» PROBLEM TO WORK ON
Whenever the word "client" turns up in a line below, that line should be copied.

[Saved data entries]
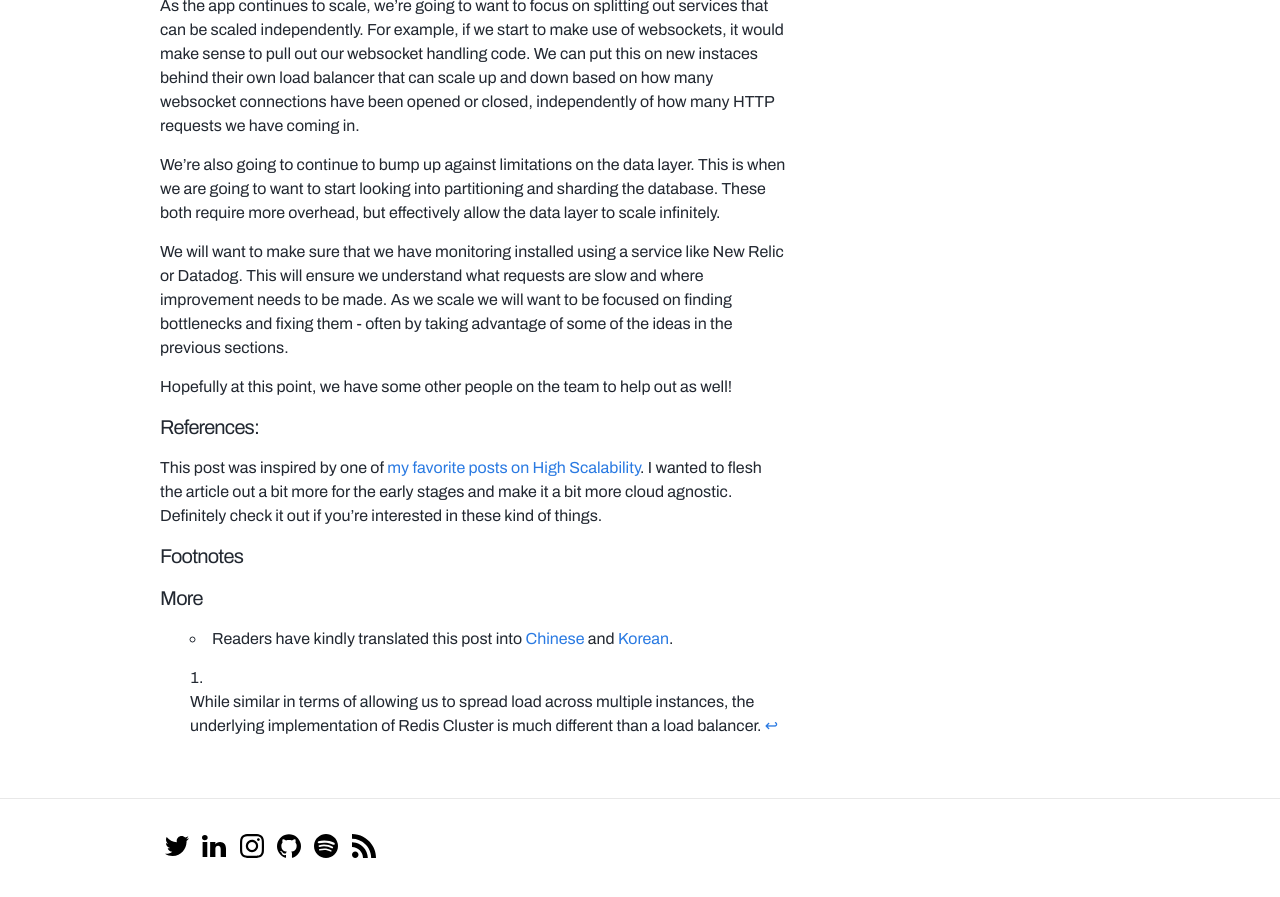
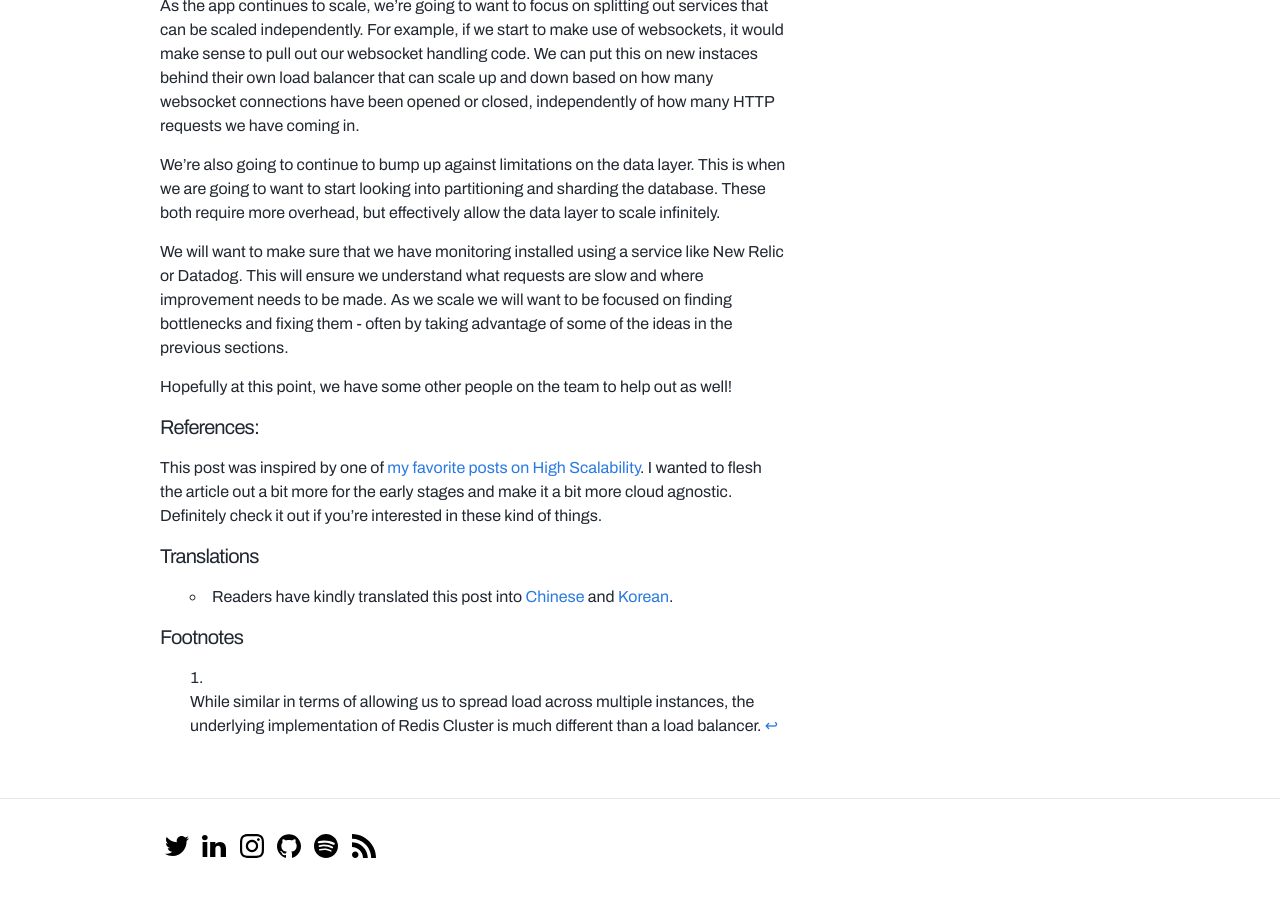
Before and after one commit to alexpareto/blog, a Jekyll site: the page built from _posts/2020-02-03-scaling-100k.markdown, in a window 1280 px wide and 900 px high, scrolled down 6016 px. Shown: the top 897 px of the window. Built offline with Jekyll 4.4.1, drawn with Linux system fonts in a browser that asks for light colours; comment, search, counter and statistics services are not loaded.

Commit message:
Update 2020-02-03-scaling-100k.markdown

```diff
--- a/_posts/2020-02-03-scaling-100k.markdown
+++ b/_posts/2020-02-03-scaling-100k.markdown
@@ -121,9 +121,9 @@ Hopefully at this point, we have some other people on the team to help out as we
 
 This post was inspired by one of [my favorite posts on High Scalability](http://highscalability.com/blog/2016/1/11/a-beginners-guide-to-scaling-to-11-million-users-on-amazons.html). I wanted to flesh the article out a bit more for the early stages and make it a bit more cloud agnostic. Definitely check it out if you're interested in these kind of things.
 
+#### Translations
+- Readers have kindly translated this post into [Chinese](https://www.infoq.cn/article/Tyx5HwaD9OKNX4xzFaFo) and [Korean](https://leonkim.dev/systems/scaling-100k/).
+
 #### Footnotes
 
 [^1]: While similar in terms of allowing us to spread load across multiple instances, the underlying implementation of Redis Cluster is much different than a load balancer.
-
-#### More
-- Readers have kindly translated this post into [Chinese](https://www.infoq.cn/article/Tyx5HwaD9OKNX4xzFaFo) and [Korean](https://leonkim.dev/systems/scaling-100k/).
```
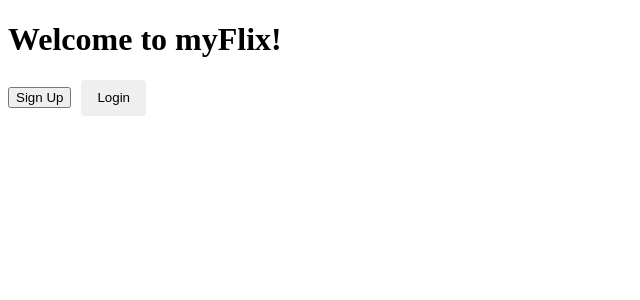
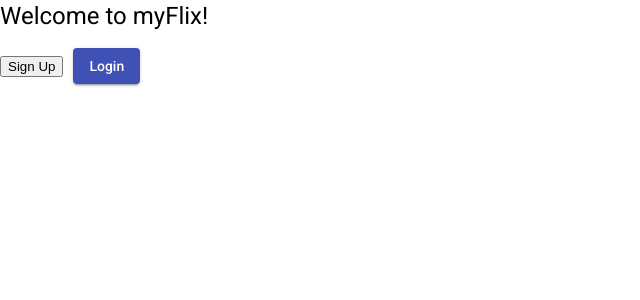
Before and after one commit to Savalan11/Savmovies-client, an Angular app: page / in a window 1280 px wide. Shown: the top 300 px of the page, without its empty margins (0-640 px from the left). Built offline with nearby package versions, Linux system fonts and the light colour scheme.

Commit message:
adding dependencies

```diff
--- a/angular.json
+++ b/angular.json
@@ -23,6 +23,7 @@
               "src/assets"
             ],
             "styles": [
+              "src/custom-theme.scss",
               "src/styles.css"
             ],
             "scripts": []
--- a/package.json
+++ b/package.json
@@ -11,6 +11,7 @@
   "private": true,
   "dependencies": {
     "@angular/animations": "^14.0.0",
+    "@angular/cdk": "^14.0.1",
     "@angular/common": "^14.0.0",
     "@angular/compiler": "^14.0.0",
     "@angular/core": "^14.0.0",
--- /dev/null
+++ b/src/custom-theme.scss
@@ -0,0 +1,34 @@
+
+// Custom Theming for Angular Material
+// For more information: https://material.angular.io/guide/theming
+@use '@angular/material' as mat;
+// Plus imports for other components in your app.
+
+// Include the common styles for Angular Material. We include this here so that you only
+// have to load a single css file for Angular Material in your app.
+// Be sure that you only ever include this mixin once!
+@include mat.core();
+
+// Define the palettes for your theme using the Material Design palettes available in palette.scss
+// (imported above). For each palette, you can optionally specify a default, lighter, and darker
+// hue. Available color palettes: https://material.io/design/color/
+$myFlix-Angular-client-primary: mat.define-palette(mat.$indigo-palette);
+$myFlix-Angular-client-accent: mat.define-palette(mat.$pink-palette, A200, A100, A400);
+
+// The warn palette is optional (defaults to red).
+$myFlix-Angular-client-warn: mat.define-palette(mat.$red-palette);
+
+// Create the theme object. A theme consists of configurations for individual
+// theming systems such as "color" or "typography".
+$myFlix-Angular-client-theme: mat.define-light-theme((
+  color: (
+    primary: $myFlix-Angular-client-primary,
+    accent: $myFlix-Angular-client-accent,
+    warn: $myFlix-Angular-client-warn,
+  )
+));
+
+// Include theme styles for core and each component used in your app.
+// Alternatively, you can import and @include the theme mixins for each component
+// that you are using.
+@include mat.all-component-themes($myFlix-Angular-client-theme);
--- a/src/index.html
+++ b/src/index.html
@@ -6,8 +6,11 @@
   <base href="/">
   <meta name="viewport" content="width=device-width, initial-scale=1">
   <link rel="icon" type="image/x-icon" href="favicon.ico">
+  <link rel="preconnect" href="https://fonts.gstatic.com">
+  <link href="https://fonts.googleapis.com/css2?family=Roboto:wght@300;400;500&display=swap" rel="stylesheet">
+  <link href="https://fonts.googleapis.com/icon?family=Material+Icons" rel="stylesheet">
 </head>
-<body>
+<body class="mat-typography">
   <app-root></app-root>
 </body>
 </html>
--- a/src/styles.css
+++ b/src/styles.css
@@ -1 +1,4 @@
 /* You can add global styles to this file, and also import other style files */
+
+html, body { height: 100%; }
+body { margin: 0; font-family: Roboto, "Helvetica Neue", sans-serif; }
```
Also changed, not shown: 1 other file (tests, documents, lock files or other folders).
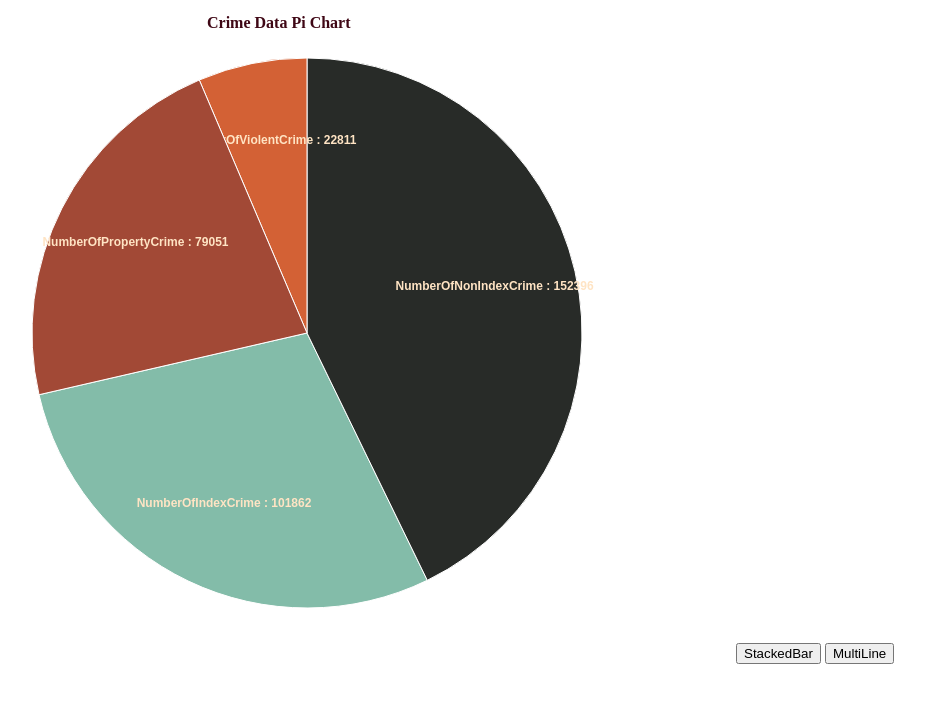
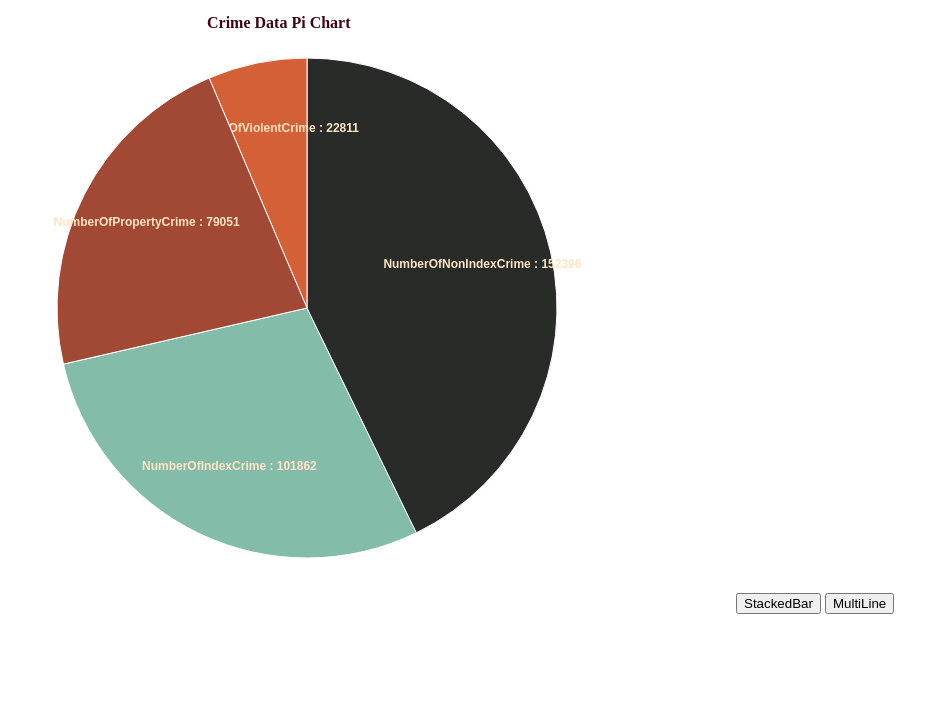
Before and after one commit to navneetlal/chicago-crime, a website: page grouping.html in a window 1280 px wide. Shown: the whole page, without its empty margins (326-1251 px from the left). Drawn offline with nearby package versions, Linux system fonts and the light colour scheme.

Commit message:
Final Commit

```diff
--- a/grouping.html
+++ b/grouping.html
@@ -26,7 +26,7 @@
 </head>
 
 <body>
-  <svg width="1050" height="650" />
+  <svg width="1050" height="600" />
   <script>
     const svg = d3.select('svg');
 
```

» WRITTEN ANSWER
Before and after one commit to Savalan11/Savmovies-client, an Angular app: page / in a window 1280 px wide. Shown: the top 300 px of the page, without its empty margins (0-640 px from the left). Built offline with nearby package versions, Linux system fonts and the light colour scheme.
+$myFlix-Angular-client-primary: mat.define-palette(mat.$indigo-palette);
+$myFlix-Angular-client-accent: mat.define-palette(mat.$pink-palette, A200, A100, A400);
+$myFlix-Angular-client-warn: mat.define-palette(mat.$red-palette);
+$myFlix-Angular-client-theme: mat.define-light-theme((
+    primary: $myFlix-Angular-client-primary,
+    accent: $myFlix-Angular-client-accent,
+    warn: $myFlix-Angular-client-warn,
+@include mat.all-component-themes($myFlix-Angular-client-theme);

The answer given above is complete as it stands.